Active Play for All
This is the sixth blog article in a seven-part series on inclusive playground design. Be sure to read parts one, two, three, four and five!
Physical development is one of the five important development domains to consider when designing an inclusive playground. During active play, children can enhance their gross and fine motor skills. Gross motor skills involve the coordination of large muscle groups, such as those in the legs, and children development these types of skills by walking, climbing and running and through more complex movements like biking, dancing and swinging.
Fine motor skills involve the use of smaller muscle groups, such as those in the fingers or tongue. These skills develop as children grasp and manipulate objects in addition to learning hand-eye coordination and speech.

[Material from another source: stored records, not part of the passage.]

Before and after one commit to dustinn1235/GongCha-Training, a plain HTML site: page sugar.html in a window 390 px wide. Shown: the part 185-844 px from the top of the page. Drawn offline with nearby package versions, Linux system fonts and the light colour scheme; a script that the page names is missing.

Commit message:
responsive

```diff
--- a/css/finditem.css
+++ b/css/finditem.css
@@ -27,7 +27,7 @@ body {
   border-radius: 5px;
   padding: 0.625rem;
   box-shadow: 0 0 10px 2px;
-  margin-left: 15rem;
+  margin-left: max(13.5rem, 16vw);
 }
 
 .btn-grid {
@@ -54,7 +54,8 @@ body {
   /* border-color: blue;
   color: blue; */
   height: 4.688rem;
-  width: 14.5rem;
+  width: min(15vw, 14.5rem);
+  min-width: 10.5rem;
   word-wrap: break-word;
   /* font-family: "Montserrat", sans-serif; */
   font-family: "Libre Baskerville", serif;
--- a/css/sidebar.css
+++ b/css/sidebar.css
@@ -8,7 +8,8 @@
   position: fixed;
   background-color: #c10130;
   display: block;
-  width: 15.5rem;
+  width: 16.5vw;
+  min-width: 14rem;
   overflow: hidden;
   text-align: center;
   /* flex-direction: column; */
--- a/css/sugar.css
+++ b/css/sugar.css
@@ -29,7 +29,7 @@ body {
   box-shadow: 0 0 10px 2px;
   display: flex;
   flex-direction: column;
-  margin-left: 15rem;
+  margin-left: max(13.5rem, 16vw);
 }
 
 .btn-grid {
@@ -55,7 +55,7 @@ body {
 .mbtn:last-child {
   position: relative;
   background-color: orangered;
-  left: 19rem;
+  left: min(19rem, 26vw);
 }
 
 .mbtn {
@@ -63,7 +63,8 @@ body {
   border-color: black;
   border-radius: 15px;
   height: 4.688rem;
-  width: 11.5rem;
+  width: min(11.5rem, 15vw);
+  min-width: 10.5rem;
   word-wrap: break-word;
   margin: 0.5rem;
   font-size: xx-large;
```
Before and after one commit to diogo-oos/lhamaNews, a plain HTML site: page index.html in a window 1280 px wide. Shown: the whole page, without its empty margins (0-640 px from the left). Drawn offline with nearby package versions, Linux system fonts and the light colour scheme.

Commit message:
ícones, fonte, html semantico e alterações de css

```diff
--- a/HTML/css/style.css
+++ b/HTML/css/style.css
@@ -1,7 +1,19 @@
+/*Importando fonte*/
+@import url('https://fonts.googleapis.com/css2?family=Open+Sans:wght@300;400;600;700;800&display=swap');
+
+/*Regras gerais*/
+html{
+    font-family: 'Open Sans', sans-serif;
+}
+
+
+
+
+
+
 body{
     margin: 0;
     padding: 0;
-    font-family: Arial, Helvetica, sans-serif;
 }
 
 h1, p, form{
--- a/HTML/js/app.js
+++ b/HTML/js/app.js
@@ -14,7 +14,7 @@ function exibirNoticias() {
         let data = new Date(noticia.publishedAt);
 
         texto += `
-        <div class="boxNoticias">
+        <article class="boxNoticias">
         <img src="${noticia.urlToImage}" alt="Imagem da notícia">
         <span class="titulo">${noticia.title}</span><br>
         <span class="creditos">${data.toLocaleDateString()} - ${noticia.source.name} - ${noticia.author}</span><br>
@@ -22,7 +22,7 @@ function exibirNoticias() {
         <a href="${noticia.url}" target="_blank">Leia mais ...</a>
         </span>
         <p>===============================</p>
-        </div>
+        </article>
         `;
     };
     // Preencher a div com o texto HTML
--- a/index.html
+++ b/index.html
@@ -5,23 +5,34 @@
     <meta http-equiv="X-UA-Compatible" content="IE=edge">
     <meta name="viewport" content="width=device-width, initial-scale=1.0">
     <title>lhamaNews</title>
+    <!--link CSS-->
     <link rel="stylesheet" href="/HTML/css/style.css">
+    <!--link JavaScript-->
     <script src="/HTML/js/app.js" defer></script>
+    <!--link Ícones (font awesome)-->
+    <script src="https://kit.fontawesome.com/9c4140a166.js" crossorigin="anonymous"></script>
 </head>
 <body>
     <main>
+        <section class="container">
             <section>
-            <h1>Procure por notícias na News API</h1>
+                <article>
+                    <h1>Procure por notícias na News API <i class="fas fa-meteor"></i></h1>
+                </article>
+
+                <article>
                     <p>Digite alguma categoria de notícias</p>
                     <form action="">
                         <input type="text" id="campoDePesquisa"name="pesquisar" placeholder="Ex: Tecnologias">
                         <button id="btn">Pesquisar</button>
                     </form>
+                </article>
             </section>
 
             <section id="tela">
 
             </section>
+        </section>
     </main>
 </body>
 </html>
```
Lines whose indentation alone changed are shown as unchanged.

Put simply, motor skills allow children to make purposeful movements and learn the physical characteristics of self and the environment. Playgrounds encourage the development of gross and motor skills by providing opportunities for active play.
An inclusive playground design that addresses the physical development of children may include accessible surfacing, pathways for wheeled-toy play, interactive panels, climbers, swings, slides and other activities along graduated levels of challenge. To ensure everyone can enjoy the play space and be active to the greatest extent possible, we consider three specific elements in the design of an inclusive playground:
Provide accommodations with additional support and help children maintain neutral body positions during movement experiences.
Be mindful that many children need additional trunk support when engaging in play activities. Play products with molded seats or high backs provide additional trunk support for children who are playing on whirls, swings or other motion-oriented products. Side rails also help children maintain an upright position during play.
Include equitable alternatives to common play experiences.
All children love to move, climb and explore a playground, but some children may be limited by an injury or disability. When designing an inclusive playground, make sure everyone can share in the experience and benefits of physical activity. Consider activities that accommodate as many children as possible regardless of age or ability. For example, a roller table is a freestanding activity that helps develop upper body strength as children pull themselves along the rollers. Therapeutic rings at an accessible height offer an advanced upper body activity and can accommodate a wider range of people.
Incorporate balanced play experiences that promote social inclusion and encourage cooperation.
Cooperative play activities reinforce positive interactions between children as they work together to create an action or engage in an activity. Some examples include SeeSaws, rocking events and objects that require children to turn or rotate an item together. Provide accessible versions of these activities so everyone can join in the fun and participate together.
In summary, an inclusive playground design encourages physical activity for all children and provides thoughtful alternatives and accessible options to accommodate children who may have an injury or disability. Through this type of design, you can create a fun and active play environment where children and families can “Be Active” together and for longer periods of time.
To learn more about the Seven Principles of Inclusive Playground Design®, request a copy of the complete Me2® guidebook or contact your local GameTime representative to explore inclusive play options for your community.